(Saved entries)
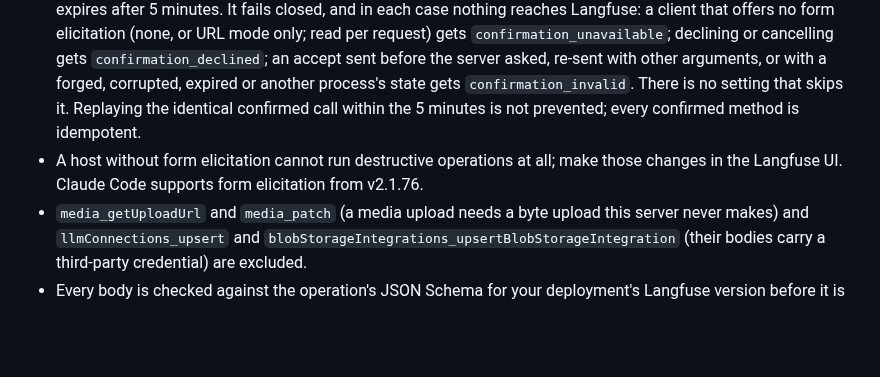
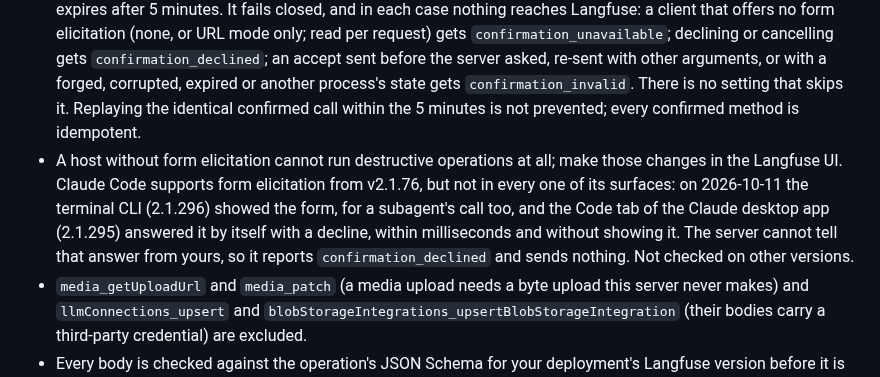
Before and after one commit to rodrigorjsf/langfuse-api-mcp, a Markdown page: docs/reference/security-model.md, the part around the change. GitHub-like rendering; blank space fills up the shorter version.

Commit message:
docs: say where the confirmation form was shown and where the client answered it by itself
The security model said Claude Code supports form elicitation from v2.1.76.
On 2026-10-11 that held for the terminal CLI (2.1.296) and not for the Code tab
of the Claude desktop app (2.1.295), which answered the form with a decline in
milliseconds without showing it; the server then reports confirmation_declined.
The statement is now dated and names both surfaces, and the README's
troubleshooting table has a row for a decline with no form seen.

Evidence: docs/research/raw/2026-10-11-e2e-langfuse-3.80.0.md (finding N0) and
docs/research/raw/2026-10-11-e2e-langfuse-4.46.0-dual.md.

Refs: #216

```diff
--- a/docs/reference/security-model.md
+++ b/docs/reference/security-model.md
@@ -35,7 +35,7 @@ Off by default, and then `execute_write` does not exist: the agent cannot even t
 - Creates (POST), such as `scores_create`, `comments_create` or `datasetItems_create`, run without a server-side confirmation. A known limit: `prompts_create` with the `production` label also changes the prompt Langfuse serves, and it is still a create, confirmed only by your client's permission prompt.
 - Every destructive operation (DELETE, PUT, PATCH) runs only after you confirm that exact call. Its arguments are checked first; then the server asks you through your client's form elicitation, with a multi round-trip request (MCP 2026-07-28; for a client on an older protocol the SDK asks directly, with the same checks). Over stdio every client is on an older protocol, because stdio does not offer 2026-07-28: a `server/discover` probe is answered with the older protocols and negotiates nothing, even when it is already waiting in stdin when the server starts reading, and the `initialize` after it succeeds (see **Protocol.** under [Claude Code](configuration.md#claude-code--proven)). The question names the operation ID, the HTTP method, the path and query parameters and a summary of the body, cut at 300 characters (it then says so and gives the body size in bytes); for `trace_deleteMultiple` it gives the number of trace IDs. Every value is stripped of control, invisible and bidi characters and shown quoted, as text: markup is never rendered or escaped by the server, so `<b>` reads as `<b>`. The MCP elicitation message is plain text; a client that rendered Markdown or HTML in it would be the one to render it, and the quotes still mark the value as argument data.
 - The confirmation is bound to the call: the server's answer carries a state signed with a key drawn at startup (HMAC-SHA256 over the operation ID and the checked arguments, re-encoded; never logged or stored) that expires after 5 minutes. It fails closed, and in each case nothing reaches Langfuse: a client that offers no form elicitation (none, or URL mode only; read per request) gets `confirmation_unavailable`; declining or cancelling gets `confirmation_declined`; an accept sent before the server asked, re-sent with other arguments, or with a forged, corrupted, expired or another process's state gets `confirmation_invalid`. There is no setting that skips it. Replaying the identical confirmed call within the 5 minutes is not prevented; every confirmed method is idempotent.
-- A host without form elicitation cannot run destructive operations at all; make those changes in the Langfuse UI. Claude Code supports form elicitation from v2.1.76.
+- A host without form elicitation cannot run destructive operations at all; make those changes in the Langfuse UI. Claude Code supports form elicitation from v2.1.76, but not in every one of its surfaces: on 2026-10-11 the terminal CLI (2.1.296) showed the form, for a subagent's call too, and the Code tab of the Claude desktop app (2.1.295) answered it by itself with a decline, within milliseconds and without showing it. The server cannot tell that answer from yours, so it reports `confirmation_declined` and sends nothing. Not checked on other versions.
 - `media_getUploadUrl` and `media_patch` (a media upload needs a byte upload this server never makes) and `llmConnections_upsert` and `blobStorageIntegrations_upsertBlobStorageIntegration` (their bodies carry a third-party credential) are excluded.
 - Every body is checked against the operation's JSON Schema for your deployment's Langfuse version before it is sent (see `execute_write` in [How it works](tools.md#how-it-works) and [Request bodies per version](tools.md#request-bodies-per-version)); `describe_operation` returns that schema, whether the operation is destructive and, for `comments_create` (where its `projectId` comes from) and `scores_create` (that a score needs one target), a fixed `body.guidance` that is compiled into the binary and holds no caller input and no Langfuse data. Unknown keys are refused only where the schema forbids them. No in-scope schema does today, so a misspelled optional key is not caught by the server: it is sent with the rest of the body, and Langfuse may ignore it without an error (a [known limit](tools.md#known-limits); a catalog test fails if a regenerated catalog forbids unknown keys anywhere). The server cannot tell a misspelled key from a property that a Langfuse release accepts, and refusing every unknown key would break valid calls.
 - A write is never retried automatically: on a 5xx, a 429 or a network error the agent gets the tool error with a hint that the write may or may not have been applied.
```
Also changed, not shown: README.md (+1 -0 lines).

Exercise requirements: Nothing but a number is asked for: how many lines of the records contain the word "reference"?

Answer space: 3